University of Melbourne's $100 million Bio21 Molecular
Science and Biotechnology Institute opened recently
with announcements of discoveries in fighting deadly
diseases and pest insects.
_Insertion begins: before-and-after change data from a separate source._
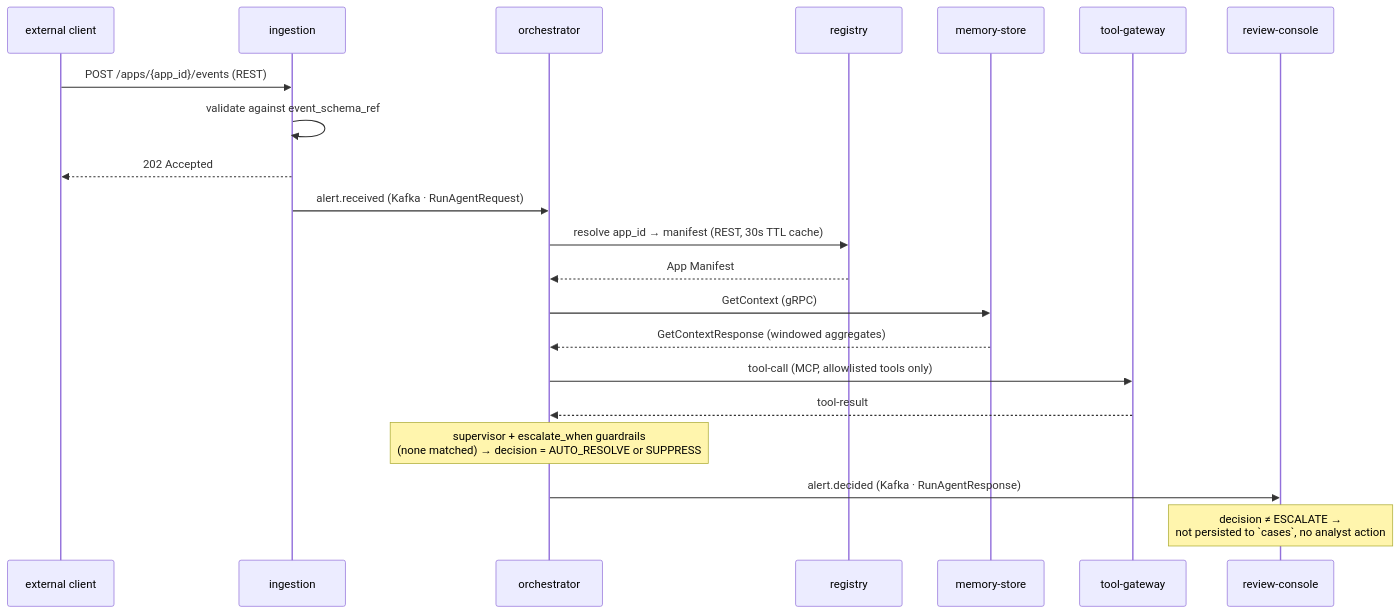
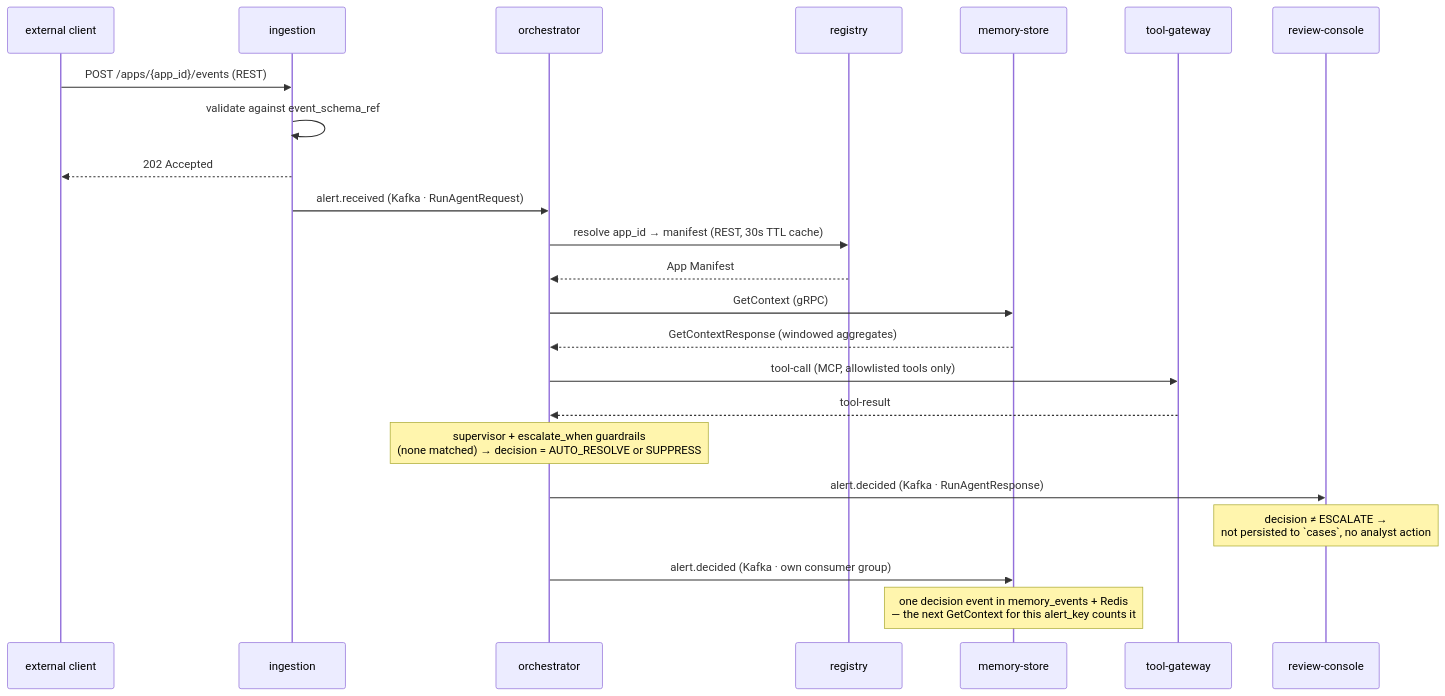
The first of 5 diagrams in docs/sequence_diagram.md (SrikanthArgp/agentic-platform), drawn with Mermaid before and after one commit. The commit also changed other lines of this file and 4 other files, not shown here.

First line of the commit message:
Docs: bring block, sequence and enterprise docs up to Day 6

````diff
--- a/docs/sequence_diagram.md
+++ b/docs/sequence_diagram.md
@@ -33,29 +33,31 @@
 ```mermaid
 sequenceDiagram
     participant Client as external client
     participant Ingestion as ingestion
     participant Orchestrator as orchestrator
     participant Registry as registry
     participant MemoryStore as memory-store
     participant ToolGateway as tool-gateway
     participant ReviewConsole as review-console
 
     Client->>Ingestion: POST /apps/{app_id}/events (REST)
     Ingestion->>Ingestion: validate against event_schema_ref
     Ingestion-->>Client: 202 Accepted
     Ingestion->>Orchestrator: alert.received (Kafka · RunAgentRequest)
 
     Orchestrator->>Registry: resolve app_id → manifest (REST, 30s TTL cache)
     Registry-->>Orchestrator: App Manifest
 
     Orchestrator->>MemoryStore: GetContext (gRPC)
     MemoryStore-->>Orchestrator: GetContextResponse (windowed aggregates)
 
     Orchestrator->>ToolGateway: tool-call (MCP, allowlisted tools only)
     ToolGateway-->>Orchestrator: tool-result
 
     Note over Orchestrator: supervisor + escalate_when guardrails<br/>(none matched) → decision = AUTO_RESOLVE or SUPPRESS
 
     Orchestrator->>ReviewConsole: alert.decided (Kafka · RunAgentResponse)
     Note over ReviewConsole: decision ≠ ESCALATE →<br/>not persisted to `cases`, no analyst action
+    Orchestrator->>MemoryStore: alert.decided (Kafka · own consumer group)
+    Note over MemoryStore: one decision event in memory_events + Redis<br/>— the next GetContext for this alert_key counts it
 ```
````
Director of the Institute,
Professor Dick Wettenhall, sees its combination of
research, business, sophisticated laboratories and
equipment transforming the way the University turns
inventions into real-world solutions. “The Institute is already
home to 240 of our best biochemistry, genetics and
chemistry researchers, as well as three companies.
It will grow in the next two years to host up to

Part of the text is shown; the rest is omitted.